Structured diff data:
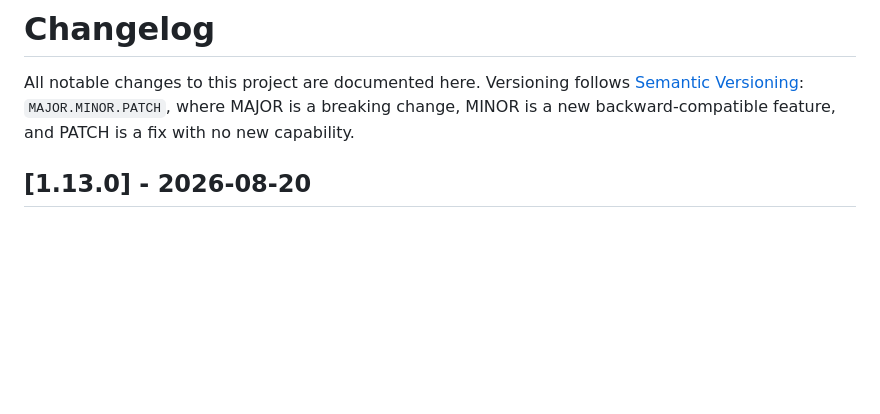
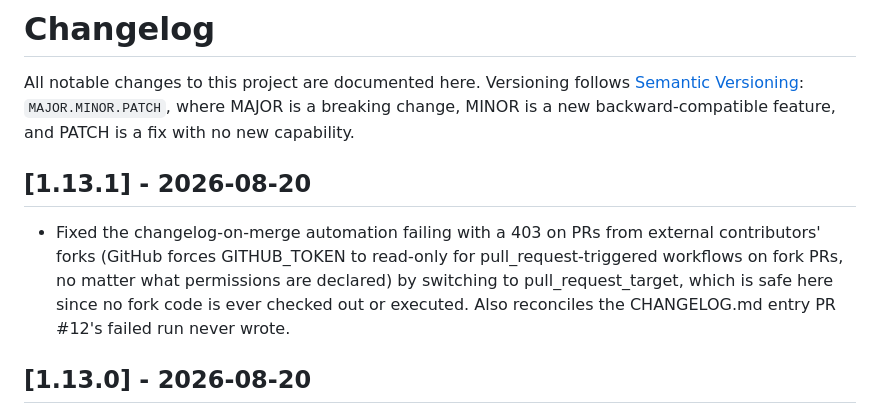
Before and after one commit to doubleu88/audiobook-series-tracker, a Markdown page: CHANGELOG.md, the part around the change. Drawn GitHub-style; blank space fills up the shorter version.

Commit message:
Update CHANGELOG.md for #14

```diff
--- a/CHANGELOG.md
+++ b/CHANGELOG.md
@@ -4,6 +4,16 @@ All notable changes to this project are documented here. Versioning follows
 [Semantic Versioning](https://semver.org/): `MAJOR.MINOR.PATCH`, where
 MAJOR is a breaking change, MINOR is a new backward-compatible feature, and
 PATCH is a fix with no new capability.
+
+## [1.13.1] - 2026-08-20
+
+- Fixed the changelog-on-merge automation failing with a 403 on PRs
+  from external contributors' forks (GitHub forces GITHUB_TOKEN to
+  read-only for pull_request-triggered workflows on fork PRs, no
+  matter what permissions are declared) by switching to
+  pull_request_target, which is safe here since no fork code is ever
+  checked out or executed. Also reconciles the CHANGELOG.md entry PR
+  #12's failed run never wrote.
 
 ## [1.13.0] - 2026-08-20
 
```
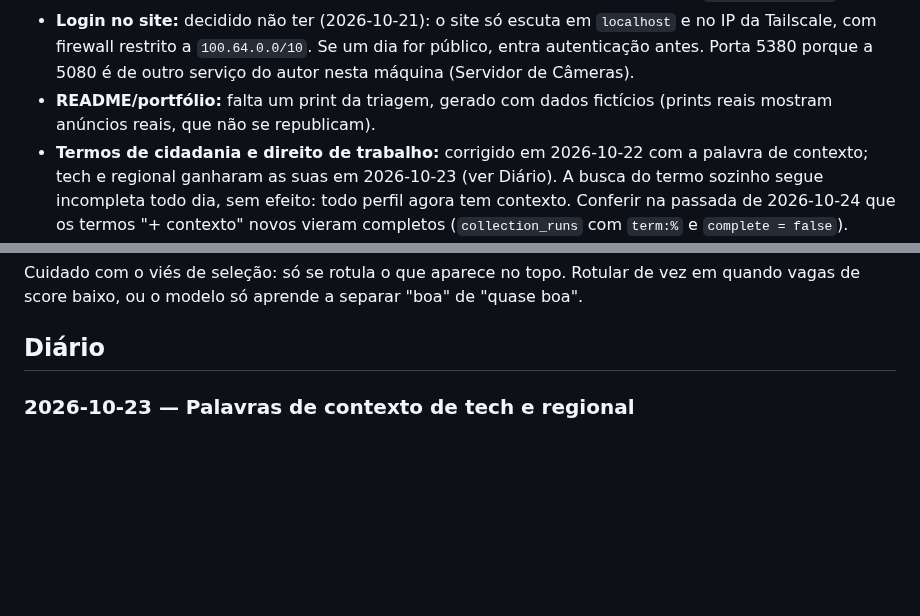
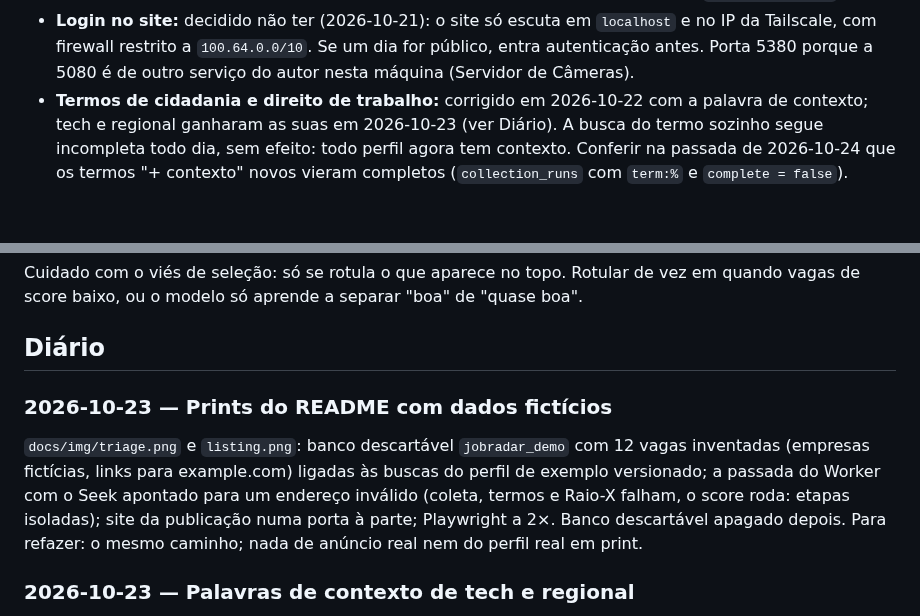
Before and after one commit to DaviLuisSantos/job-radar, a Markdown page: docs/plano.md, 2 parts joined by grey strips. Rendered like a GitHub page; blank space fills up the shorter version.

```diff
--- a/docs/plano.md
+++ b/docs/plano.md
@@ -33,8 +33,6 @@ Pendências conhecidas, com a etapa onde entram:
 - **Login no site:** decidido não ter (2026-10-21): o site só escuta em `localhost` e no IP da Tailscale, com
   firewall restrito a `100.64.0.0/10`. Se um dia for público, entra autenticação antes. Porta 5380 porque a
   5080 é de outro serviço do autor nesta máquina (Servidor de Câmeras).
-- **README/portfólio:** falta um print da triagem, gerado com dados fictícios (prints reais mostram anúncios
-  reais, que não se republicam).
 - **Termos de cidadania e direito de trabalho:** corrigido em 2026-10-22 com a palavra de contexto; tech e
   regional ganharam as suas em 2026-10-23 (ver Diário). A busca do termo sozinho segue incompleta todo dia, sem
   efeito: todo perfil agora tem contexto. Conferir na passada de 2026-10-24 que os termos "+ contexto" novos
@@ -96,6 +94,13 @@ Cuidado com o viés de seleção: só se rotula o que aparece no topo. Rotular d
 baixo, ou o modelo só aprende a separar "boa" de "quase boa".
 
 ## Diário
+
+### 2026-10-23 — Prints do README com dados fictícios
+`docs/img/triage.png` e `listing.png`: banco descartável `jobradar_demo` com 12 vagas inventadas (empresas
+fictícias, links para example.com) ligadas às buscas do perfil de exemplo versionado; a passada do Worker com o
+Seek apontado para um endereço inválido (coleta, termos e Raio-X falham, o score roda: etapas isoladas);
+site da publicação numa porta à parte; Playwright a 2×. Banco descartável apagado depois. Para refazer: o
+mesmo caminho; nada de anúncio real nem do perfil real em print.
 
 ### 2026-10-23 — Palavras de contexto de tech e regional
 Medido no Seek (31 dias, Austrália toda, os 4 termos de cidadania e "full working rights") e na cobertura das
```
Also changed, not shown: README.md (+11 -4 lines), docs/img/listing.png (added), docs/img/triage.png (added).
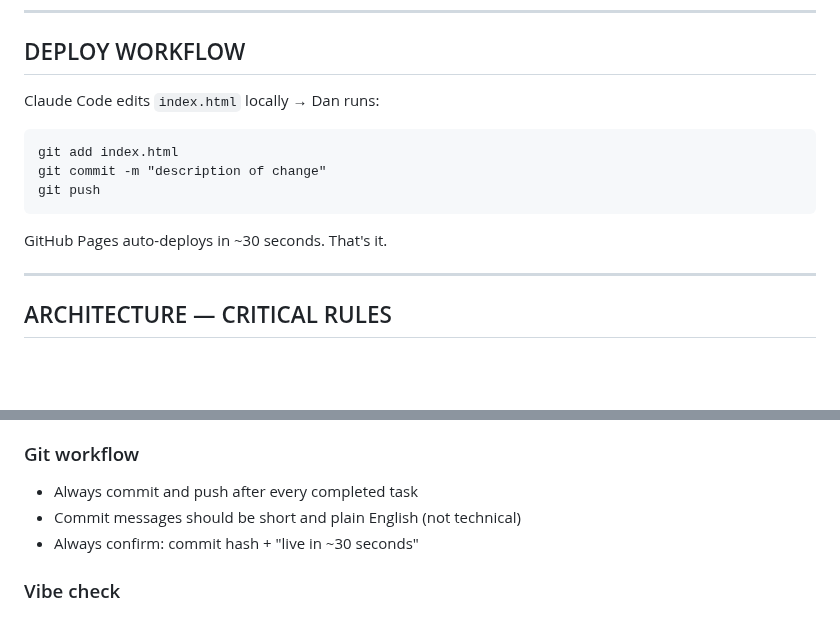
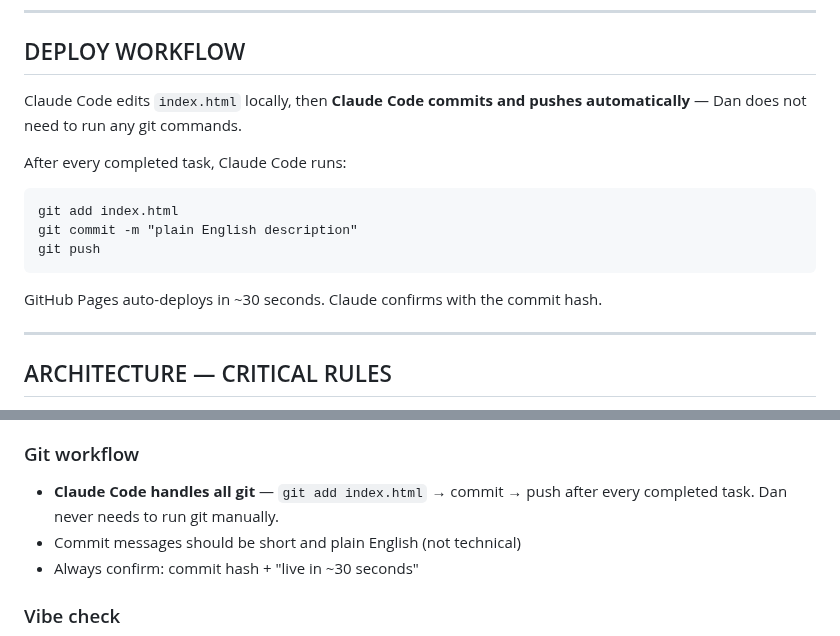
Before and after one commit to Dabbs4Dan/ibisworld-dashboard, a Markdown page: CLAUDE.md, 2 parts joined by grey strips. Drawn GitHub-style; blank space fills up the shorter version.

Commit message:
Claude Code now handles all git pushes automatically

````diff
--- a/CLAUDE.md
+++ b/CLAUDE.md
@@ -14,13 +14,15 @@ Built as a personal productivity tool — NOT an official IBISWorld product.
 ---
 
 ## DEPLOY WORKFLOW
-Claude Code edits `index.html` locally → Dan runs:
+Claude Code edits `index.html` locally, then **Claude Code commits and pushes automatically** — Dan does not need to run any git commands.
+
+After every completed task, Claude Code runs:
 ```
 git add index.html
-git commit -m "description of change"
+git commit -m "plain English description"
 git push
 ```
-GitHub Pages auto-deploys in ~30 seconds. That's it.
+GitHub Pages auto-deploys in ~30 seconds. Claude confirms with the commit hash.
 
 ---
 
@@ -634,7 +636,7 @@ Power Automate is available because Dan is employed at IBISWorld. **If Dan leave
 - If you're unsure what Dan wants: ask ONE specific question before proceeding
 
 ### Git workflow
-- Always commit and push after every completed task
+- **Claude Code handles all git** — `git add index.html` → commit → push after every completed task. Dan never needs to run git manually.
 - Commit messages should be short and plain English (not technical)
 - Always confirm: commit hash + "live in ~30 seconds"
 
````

**EXERCISE DETAILS**
Reproduce the records verbatim, omitting all images they contain.

**WRITTEN SOLUTION**
Before and after one commit to doubleu88/audiobook-series-tracker, a Markdown page: CHANGELOG.md, the part around the change. Drawn GitHub-style; blank space fills up the shorter version.

Commit message:
Update CHANGELOG.md for #14

```diff
--- a/CHANGELOG.md
+++ b/CHANGELOG.md
@@ -4,6 +4,16 @@ All notable changes to this project are documented here. Versioning follows
 [Semantic Versioning](https://semver.org/): `MAJOR.MINOR.PATCH`, where
 MAJOR is a breaking change, MINOR is a new backward-compatible feature, and
 PATCH is a fix with no new capability.
+
+## [1.13.1] - 2026-08-20
+
+- Fixed the changelog-on-merge automation failing with a 403 on PRs
+  from external contributors' forks (GitHub forces GITHUB_TOKEN to
+  read-only for pull_request-triggered workflows on fork PRs, no
+  matter what permissions are declared) by switching to
+  pull_request_target, which is safe here since no fork code is ever
+  checked out or executed. Also reconciles the CHANGELOG.md entry PR
+  #12's failed run never wrote.
 
 ## [1.13.0] - 2026-08-20
 
```
Before and after one commit to DaviLuisSantos/job-radar, a Markdown page: docs/plano.md, 2 parts joined by grey strips. Rendered like a GitHub page; blank space fills up the shorter version.

```diff
--- a/docs/plano.md
+++ b/docs/plano.md
@@ -33,8 +33,6 @@ Pendências conhecidas, com a etapa onde entram:
 - **Login no site:** decidido não ter (2026-10-21): o site só escuta em `localhost` e no IP da Tailscale, com
   firewall restrito a `100.64.0.0/10`. Se um dia for público, entra autenticação antes. Porta 5380 porque a
   5080 é de outro serviço do autor nesta máquina (Servidor de Câmeras).
-- **README/portfólio:** falta um print da triagem, gerado com dados fictícios (prints reais mostram anúncios
-  reais, que não se republicam).
 - **Termos de cidadania e direito de trabalho:** corrigido em 2026-10-22 com a palavra de contexto; tech e
   regional ganharam as suas em 2026-10-23 (ver Diário). A busca do termo sozinho segue incompleta todo dia, sem
   efeito: todo perfil agora tem contexto. Conferir na passada de 2026-10-24 que os termos "+ contexto" novos
@@ -96,6 +94,13 @@ Cuidado com o viés de seleção: só se rotula o que aparece no topo. Rotular d
 baixo, ou o modelo só aprende a separar "boa" de "quase boa".
 
 ## Diário
+
+### 2026-10-23 — Prints do README com dados fictícios
+`docs/img/triage.png` e `listing.png`: banco descartável `jobradar_demo` com 12 vagas inventadas (empresas
+fictícias, links para example.com) ligadas às buscas do perfil de exemplo versionado; a passada do Worker com o
+Seek apontado para um endereço inválido (coleta, termos e Raio-X falham, o score roda: etapas isoladas);
+site da publicação numa porta à parte; Playwright a 2×. Banco descartável apagado depois. Para refazer: o
+mesmo caminho; nada de anúncio real nem do perfil real em print.
 
 ### 2026-10-23 — Palavras de contexto de tech e regional
 Medido no Seek (31 dias, Austrália toda, os 4 termos de cidadania e "full working rights") e na cobertura das
```
Also changed, not shown: README.md (+11 -4 lines), docs/img/listing.png (added), docs/img/triage.png (added).
Before and after one commit to Dabbs4Dan/ibisworld-dashboard, a Markdown page: CLAUDE.md, 2 parts joined by grey strips. Drawn GitHub-style; blank space fills up the shorter version.

Commit message:
Claude Code now handles all git pushes automatically

````diff
--- a/CLAUDE.md
+++ b/CLAUDE.md
@@ -14,13 +14,15 @@ Built as a personal productivity tool — NOT an official IBISWorld product.
 ---
 
 ## DEPLOY WORKFLOW
-Claude Code edits `index.html` locally → Dan runs:
+Claude Code edits `index.html` locally, then **Claude Code commits and pushes automatically** — Dan does not need to run any git commands.
+
+After every completed task, Claude Code runs:
 ```
 git add index.html
-git commit -m "description of change"
+git commit -m "plain English description"
 git push
 ```
-GitHub Pages auto-deploys in ~30 seconds. That's it.
+GitHub Pages auto-deploys in ~30 seconds. Claude confirms with the commit hash.
 
 ---
 
@@ -634,7 +636,7 @@ Power Automate is available because Dan is employed at IBISWorld. **If Dan leave
 - If you're unsure what Dan wants: ask ONE specific question before proceeding
 
 ### Git workflow
-- Always commit and push after every completed task
+- **Claude Code handles all git** — `git add index.html` → commit → push after every completed task. Dan never needs to run git manually.
 - Commit messages should be short and plain English (not technical)
 - Always confirm: commit hash + "live in ~30 seconds"
 
````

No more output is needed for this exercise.